Does anyone understand why or how it has become possible that Lance Armstrong's foundation, the fight against cancer, and cycling in general, the TdF in particular, have become so intertwined?

I not only understand why, but i also do know why :)

Because the King does not have to follow the rules, he establishes them.

I.e. Lance-I-Never-Doped-Armstrong, the King of Cycling, is not liable to rules, if they interfere with his work at the office. Thus Mr. Armstrong is allowed to:
1.) destroy careers w/o being penalized (Bassons, Simeoni, Lemond),
2.) call pipo liars who have sworn affidavits against him (the Andreus),
3.) suspend Anti-Doping-Rules (if Mr. Armstrong is positiv he is a.) allowed to fake a prescription, as happened during the TdF-99. At any costs a 2-Year-Ban is to be prevented, b.) allowed to call the official Doping-Labor a bunch of manipulators, if they have positiv EPO-Tests of you. At any costs a Life-Time-Ban is to be prevented, c.) allowed to bring his hct down to normal levels; if this procedure takes longer then 20 mins, the official controller has to wait, as happened in the spring of 2009 in france. At any costs a Life-Time-Ban is to be prevented)
4.) suspend the UCI-Dress-Code at any official UCI-Event
5.) suspend the terms of applications for UCI-Events (Tour down under)
6.) break unwritten Cycling-rules, existing for 100 years: you humiliate your opponents by telling the whole world when you "give" a stage (Pantani), by attacking when your opponent plays fair (Ullrich-2003), by using your team captains domestiques for your own advantage, later you accuse this captain for not following non-existing tactics (Contador)
7.) denounce the sponsor of your team
8.) boycott the press any time you want, if they are not with you
9.) discharge a team from an UCI-Event if its not to your liking (Ceramica Flaminia - Bossini Docce)

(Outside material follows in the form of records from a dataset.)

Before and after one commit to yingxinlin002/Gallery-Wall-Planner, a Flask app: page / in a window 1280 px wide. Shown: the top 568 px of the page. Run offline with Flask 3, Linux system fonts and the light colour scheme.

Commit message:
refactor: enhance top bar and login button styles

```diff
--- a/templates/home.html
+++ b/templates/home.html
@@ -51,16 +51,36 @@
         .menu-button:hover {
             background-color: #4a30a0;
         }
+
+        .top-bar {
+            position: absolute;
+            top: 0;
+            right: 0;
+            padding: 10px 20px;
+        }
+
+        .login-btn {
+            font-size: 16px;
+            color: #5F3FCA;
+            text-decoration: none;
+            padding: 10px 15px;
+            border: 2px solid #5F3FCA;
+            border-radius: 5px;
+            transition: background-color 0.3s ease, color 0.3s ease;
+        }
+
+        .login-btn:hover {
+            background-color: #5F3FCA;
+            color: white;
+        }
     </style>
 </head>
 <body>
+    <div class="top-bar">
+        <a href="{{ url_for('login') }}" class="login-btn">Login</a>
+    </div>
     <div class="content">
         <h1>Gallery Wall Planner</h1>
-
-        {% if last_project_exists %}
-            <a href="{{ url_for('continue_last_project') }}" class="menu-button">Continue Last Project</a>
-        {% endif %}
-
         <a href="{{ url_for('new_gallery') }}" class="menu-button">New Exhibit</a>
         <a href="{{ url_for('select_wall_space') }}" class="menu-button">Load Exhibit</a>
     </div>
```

If any rules not applicable to the Last King of Cycling, you are invited to write them down here :)